By Christian Schauf
“He sees them, right?”
Several hours in to our hike back to base camp, my hunting partner, Micah, and I stopped to take a picture of an old moose paddle that we stumbled upon. The Brooks Range is a depository of skulls, sheds, and rusty bean cans left generations ago. Though the novelty of the moose antler was still fully intact for me, I wasn’t about to add more weight to my 76 pound pack, so a picture seemed appropriate.
But the novelty had long since worn off for our guide, Fred Harbison. Already in camp for a month and a half, this was his 4th hunt of the season, and his 4th season in this part of the Brooks Range. He’d seen enough sheds so he chose to keep marching through the tussocks and rock slides toward home and a precious six pack of Red Hook Big Ballard IPAs hidden in the creek.
Our distraction over, we’d somewhat closed the distance to Fred and watched as he climbed up the far side of an upcoming drainage–just yards above a large cinnamon female grizzly and two cubs feeding on blueberry bushes.
“He has to see them. Right?” I answered.
I swung my .300 Win. Mag. up and removed my scope covers, chambered a round, and put the gun on safe. I didn’t have any intention of shooting in Fred’s direction, but on the other hand, maybe? Of all the months of thinking about ‘if this, then that’ situations that could come up during this hunt, this one hadn’t crossed my mind.
Do I sit here, practice safe gun handling and watch my guy become a snack, or do I trust that I’m accurate enough at a couple hundred yards to put a round in a bear, and not my friend?
I got ready to shoot.
“Get outta here!” Fred suddenly yelled, removing any doubt whether the bears’ presence was recognized, giving me a few more moments before making a potentially life-and-death decision.
The mother bear stood up on her back legs, mimicked by the two cubs. It was beautiful to watch, even though dangerous.

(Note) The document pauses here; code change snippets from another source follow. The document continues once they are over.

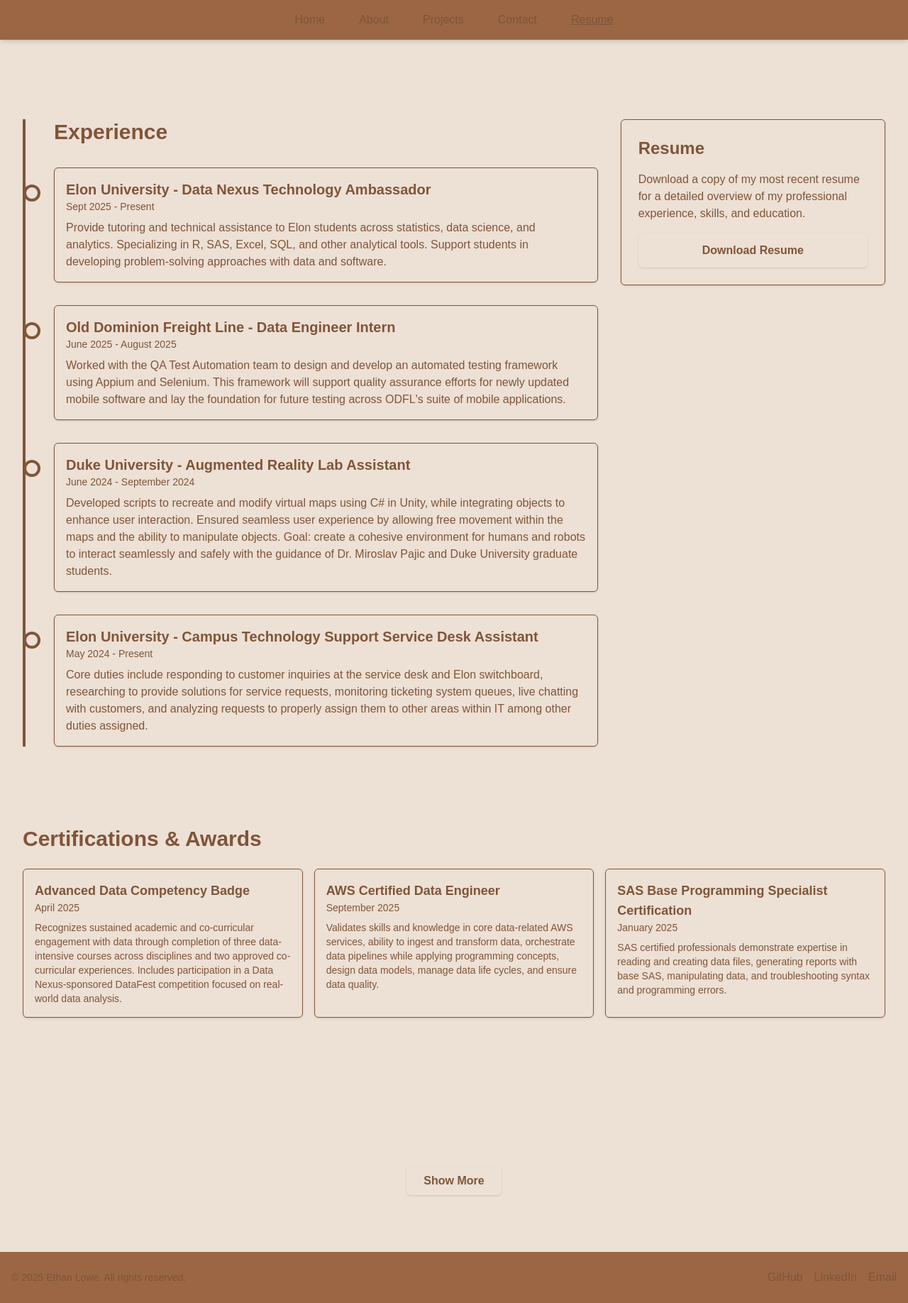
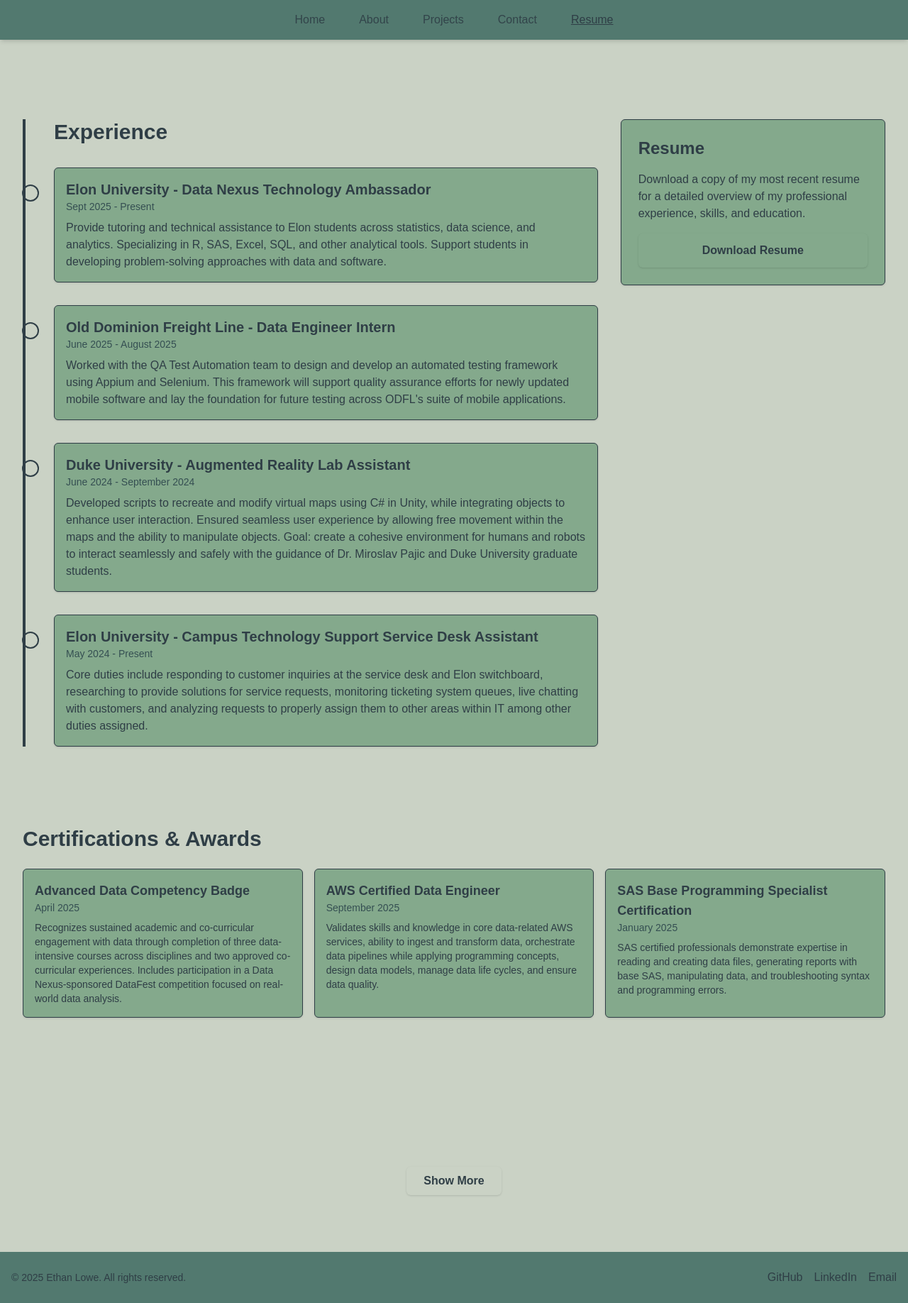
Before and after one commit to egonlowe/portfolio-site, a Next.js app: page /resume in a window 1280 px wide. Shown: the whole page at 71% size. Built offline with nearby package versions, Linux system fonts and the light colour scheme.

Commit message:
Updated color palette and overall neatness.

```diff
--- a/src/app/globals.css
+++ b/src/app/globals.css
@@ -1,19 +1,16 @@
 @import "tailwindcss";
 
 :root {
-  /* Backgrounds */
-  --background: #EDE0D4;
-  --color-lightbg: #E6CCB2;
+  --background: #CAD2C5;      /* lightest */
+  --color-lightbg: #84A98C;   /* second lightest */
+  --foreground: #2F3E46;
+  --color-text: #2F3E46;
 
-  /* Text */
-  --foreground: #7F5539;
-  --color-text: #7F5539;
+  --color-primary: #354F52;   /* 2nd darkest */
+  --color-secondary: #52796F; /* middle */
+  --color-accent: #84A98C;    /* reused */
+}
 
-  /* Brand Colors */
-  --color-primary: #B08968;
-  --color-secondary: #9C6644;
-  --color-accent: #DDB892;
-}
 
 body {
   background: var(--background);
@@ -21,6 +18,8 @@ body {
   font-family: Arial, Helvetica, sans-serif;
 }
 
+
+/* Animations */
 @keyframes slideInRight {
   from { opacity: 0; transform: translateX(50px); }
   to { opacity: 1; transform: translateX(0); }
--- a/src/app/page.tsx
+++ b/src/app/page.tsx
@@ -116,9 +116,10 @@ export default function Home() {
     {news.map((item, index) => (
       <div
         key={index}
-              className={`absolute inset-0 p-8 bg-lightbg/90 rounded-xl shadow-xl border border-primary flex items-center transition-opacity duration-700 ease-in-out ${
+        className={`absolute inset-0 p-8 rounded-xl shadow-xl border border-primary flex items-center transition-opacity duration-700 ease-in-out ${
           index === current ? "opacity-100 z-10" : "opacity-0 z-0"
         }`}
+        style={{ backgroundColor: "var(--color-lightbg)" }}
       >
         {/* Left Column */}
         <div
@@ -167,10 +168,10 @@ export default function Home() {
     <button
       key={index}
       onClick={() => setCurrent(index)}
-              className={`w-4 h-4 rounded-full transition ${
+      className={`w-4 h-4 rounded-full border-2 transition ${
         index === current
-                  ? "bg-primary scale-110"
-                  : "bg-[#7F5539] hover:bg-[#9C6644]"
+          ? "bg-transparent border-[var(--color-primary)] scale-110"
+          : "bg-[var(--color-primary)] border-[var(--color-primary)] hover:bg-[var(--foreground)]"
       }`}
     />
   ))}
--- a/src/app/projects/page.tsx
+++ b/src/app/projects/page.tsx
@@ -9,9 +9,9 @@ export default function ProjectsPage() {
       description:
         "An Apple Watch app prototype inspired by the 'likes' system in Death Stranding. This app allows users to send 'likes' to one another over local AirDrop connections, triggered by natural hand and wrist movements resembling a thumbs-up gesture. The goal is to bring a playful, gamified way of expressing gratitude to everyday interactions.",
       tech: ["Swift", "WatchOS", "Motion Sensors", "Haptics"],
-      image: "/projects/likesSimulator.png", // add screenshot or placeholder to /public/projects/
-      github: "https://github.com/yourusername/LikesSimulator", // optional placeholder until repo is ready
-      demo: null, // not live yet
+      image: "/projects/likesSimulator.png",
+      github: "https://github.com/yourusername/LikesSimulator", // placeholder
+      demo: null,
       status: "In Development",
       snippet: `
 // Motion detection logic (SwiftUI + CoreMotion)
@@ -22,16 +22,16 @@ motionManager.startDeviceMotionUpdates(to: .main) { motion, error in
     }
   }
 }
-`
+`,
     },
     {
       title: "Office Space Rent Predictor",
       description:
         "A Shiny web app built using R to predict commercial lease prices based on building size, industry type, move type, and location. Uses real data from the 2025 Elon Data Nexus DataFest competition.",
       tech: ["R", "Shiny", "Data Visualization", "Predictive Modeling"],
-      image: "/projects/ShinyAppScreenshot.png", // add to /public/projects/
+      image: "/projects/ShinyAppScreenshot.png",
       github: "https://github.com/egonlowe/shinyApp-leasePredict",
-      demo: "https://elowe.shinyapps.io/OfficeSpaceRentPredictor/", // optional
+      demo: "https://elowe.shinyapps.io/OfficeSpaceRentPredictor/",
       snippet: `
 library(shiny)
 ui <- fluidPage(
@@ -46,13 +46,13 @@ ui <- fluidPage(
     )
   )
 )
-`
+`,
     },
-    // 👉 add more projects here in the same format
   ];
 
   return (
     <main className="flex flex-col w-full">
+      {/* Hero section */}
       <section className="flex flex-col items-center justify-center min-h-[40vh] bg-primary text-lightbg text-center p-6">
         <h1 className="text-5xl font-bold mb-4">My Projects</h1>
         <p className="text-lg max-w-2xl">
@@ -61,11 +61,12 @@ ui <- fluidPage(
         </p>
       </section>
 
+      {/* Project entries */}
       {projects.map((project, index) => (
         <section
           key={index}
           className={`flex flex-col md:flex-row items-center justify-between min-h-[60vh] p-12 gap-8 ${
-            index % 2 === 0 ? "bg-[#EDE0D4]" : "bg-[#E6CCB2]"
+            index % 2 === 0 ? "bg-[#CAD2C5]" : "bg-[#84A98C]"
           }`}
         >
           {/* Left column - text */}
--- a/src/app/resume/page.tsx
+++ b/src/app/resume/page.tsx
@@ -62,7 +62,7 @@ export default function Resume() {
   const defaultVisible = 3;
 
   return (
-    <main className="flex flex-col min-h-screen p-8 bg-background text-text space-y-16">
+    <main className="flex flex-col min-h-screen p-8 bg-[#CAD2C5] text-text space-y-16">
       {/* Two-column section */}
       <div className="flex flex-col md:flex-row items-start justify-start">
         {/* Left Column → Timeline */}
@@ -71,16 +71,16 @@ export default function Resume() {
           <ul className="space-y-8">
             {experiences.map((exp, index) => (
               <li key={index} className="relative">
-                {/* Timeline dot (centered & filled) */}
-                <span className="absolute -left-[43px] top-6 w-6 h-6 rounded-full bg-accent border-4 border-primary"></span>
+                {/* Timeline dot (filled, aligned) */}
+                <span className="absolute -left-[45px] top-6 w-6 h-6 rounded-full bg-primary border-2 border-primary"></span>
 
                 {/* Timeline card */}
-                <div className="p-4 rounded-md bg-primary shadow border border-secondary">
-                  <h2 className="text-xl font-semibold text-lightbg">
+                <div className="p-4 rounded-md bg-[#84A98C] shadow border border-primary">
+                  <h2 className="text-xl font-semibold text-[#2F3E46]">
                     {exp.role}
                   </h2>
-                  <p className="text-sm text-accent mb-2">{exp.date}</p>
-                  <p className="text-lightbg">{exp.description}</p>
+                  <p className="text-sm text-[#354F52] mb-2">{exp.date}</p>
+                  <p className="text-[#2F3E46]">{exp.description}</p>
                 </div>
               </li>
             ))}
@@ -89,18 +89,18 @@ export default function Resume() {
 
         {/* Right Column → Resume Download (Sticky) */}
         <aside className="w-full md:w-1/3 md:pl-8 mt-8 md:mt-0 sticky top-20 self-start">
-          <div className="p-6 rounded-md shadow bg-primary border border-secondary">
-            <h2 className="text-2xl font-bold mb-4 text-lightbg">Resume</h2>
-            <p className="mb-4 text-lightbg">
+          <div className="p-6 rounded-md shadow bg-[#84A98C] border border-primary">
+            <h2 className="text-2xl font-bold mb-4 text-[#2F3E46]">Resume</h2>
+            <p className="mb-4 text-[#2F3E46]">
               Download a copy of my most recent resume for a detailed overview
               of my professional experience, skills, and education.
             </p>
             <a
-              href="/files/ResumeSept2025.pdf" // <-- File goes in public/files/
+              href="/files/ResumeSept2025.pdf"
               target="_blank"
               rel="noopener noreferrer"
               download
-              className="block px-6 py-3 bg-secondary text-lightbg font-semibold rounded-md shadow hover:bg-accent hover:text-text transition-colors text-center"
+              className="block px-6 py-3 bg-primary text-lightbg font-semibold rounded-md shadow hover:bg-secondary hover:text-lightbg transition-colors text-center"
             >
               Download Resume
             </a>
@@ -122,7 +122,7 @@ export default function Resume() {
           {certifications.map((cert, index) => (
             <div
               key={index}
-              className={`p-4 bg-primary rounded-md shadow border border-secondary transform transition-all duration-500 ease-in-out ${
+              className={`p-4 bg-[#84A98C] rounded-md shadow border border-primary transform transition-all duration-500 ease-in-out ${
                 expanded || index < defaultVisible
                   ? "opacity-100 translate-y-0"
                   : "opacity-0 -translate-y-4"
@@ -131,11 +131,11 @@ export default function Resume() {
                 transitionDelay: expanded ? `${index * 100}ms` : "0ms",
               }}
             >
-              <h3 className="text-lg font-semibold text-lightbg">
+              <h3 className="text-lg font-semibold text-[#2F3E46]">
                 {cert.name}
               </h3>
-              <p className="text-sm text-accent mb-2">{cert.date}</p>
-              <p className="text-lightbg text-sm">{cert.description}</p>
+              <p className="text-sm text-[#354F52] mb-2">{cert.date}</p>
+              <p className="text-[#2F3E46] text-sm">{cert.description}</p>
             </div>
           ))}
         </div>
--- a/src/components/Footer.tsx
+++ b/src/components/Footer.tsx
@@ -1,6 +1,6 @@
 export function Footer() {
   return (
-    <footer className="bg-[#9C6644] text-lightbg py-6 mt-12">
+    <footer className="bg-[var(--color-secondary)] text-[var(--foreground)] py-6 mt-12">
       <div className="container mx-auto px-4 flex flex-col md:flex-row justify-between items-center">
         {/* Left side */}
         <p className="text-sm">
@@ -13,7 +13,7 @@ export function Footer() {
             href="https://github.com/egonlowe"
             target="_blank"
             rel="noopener noreferrer"
-            className="hover:text-accent hover:underline transition-colors"
+            className="hover:underline"
           >
             GitHub
           </a>
@@ -21,14 +21,11 @@ export function Footer() {
             href="https://linkedin.com/in/ethanjlowe"
             target="_blank"
             rel="noopener noreferrer"
-            className="hover:text-accent hover:underline transition-colors"
+            className="hover:underline"
           >
             LinkedIn
           </a>
-          <a
-            href="mailto:ethan.lowe1304@gmail.com"
-            className="hover:text-accent hover:underline transition-colors"
-          >
+          <a href="mailto:ethan.lowe1304@gmail.com" className="hover:underline">
             Email
           </a>
         </div>
--- a/src/components/Navbar.tsx
+++ b/src/components/Navbar.tsx
@@ -15,7 +15,7 @@ export function Navbar() {
   ];
 
   return (
-    <nav className="w-full bg-[#9C6644] p-4 sticky top-0 z-50 shadow-md">
+    <nav className="w-full bg-[var(--color-secondary)] p-4 sticky top-0 z-50 shadow-md">
       <ul className="flex justify-center space-x-6">
         {navItems.map((item) => {
           const isActive = pathname === item.href;
@@ -25,8 +25,8 @@ export function Navbar() {
                 href={item.href}
                 className={`px-3 py-2 rounded-md font-medium transition-all ${
                   isActive
-                    ? "underline text-lightbg" // Active link highlighted
-                    : "text-lightbg/90 hover:text-lightbg hover:underline"
+                    ? "underline text-[var(--foreground)]"
+                    : "text-[var(--foreground)]/90 hover:text-[var(--foreground)] hover:underline"
                 }`}
               >
                 {item.label}
```
Lines whose indentation alone changed are shown as unchanged.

She tested the wind, looked around, and dropped back down.
“Get out, bear! Go!”
She pretended to feed in Fred’s direction, but even from where I was standing, I could tell her only concern was now the human standing 80 yards uphill from her and her family. She cautiously continued to move in his direction.
Fred got louder, and a bit more blue as he raised his rifle to a low-ready position.
“GET THE FUCK OUT OF HERE! GET OUT!”
This time, his confidence seemed to work. The bear changed course, slowly rotating away and downhill from Fred. She transitioned from a walk, reaching a slow but deliberate gallop toward the bottom of the drainage.
The only problem, she was headed right toward us!
I looked at Micah. He shook his head in a way that only could mean “You’ve got to be kidding me right now.”
“Hey bear!” Now I was yelling.
I didn’t really want to start negotiating with this pissed off mother, but if I was going to, I’d rather sooner than later.
At the sound of my voice, Ma Bear hit the brakes and looked uphill toward Micah and I. She looked back at Fred, and then began to huff and rock back and forth. It reminded me of old kung fu movies, when the fighter would slowly crack his neck, rotate his hands through the air, and assume a fighting position. I’m no bear expert, but it was clear she was ready for a fight. It wasn’t lost on the youngsters either. They started to cry and duck in and out from under their restless mom.
Enough was enough. She turned and headed uphill in my direction. With vigor. Her distance closed from 100 yards to 50 yards in a blink. I shouldered my rifle, knowing full well that a dead mother bear almost certainly meant two dead cubs as well, and nobody wanted that.
I manipulated the safety to fire and worked the bear into my crosshairs.
That’s when a shot echoed through the drainage, surprising all of us. My scope picture filled with dust as a bullet hit 30 yards below me, right in front of the charging bear, exploding the ground and turning all three bears back downhill and in a safe direction. I looked back at Fred, who was working the spent casing out of his bolt action.
I lowered my rifle and watched as the two cubs desperately tried to keep up with their fleeing mother. My thumb pushed the gun back to safe, and I took a breath. Micah let out a nervous chuckle.
We hiked over to Fred, who was sitting next to his pack, holding a water bottle.
He took a sip and smirked, “Who’s ready for a beer?”
*Christain Schauf is a writer, hunter, extreme fitness athlete, country music entertainer and all-around dude. He’s also the founder of Uncharted Supply Co, a producer of top-end emergency and outdoor gear.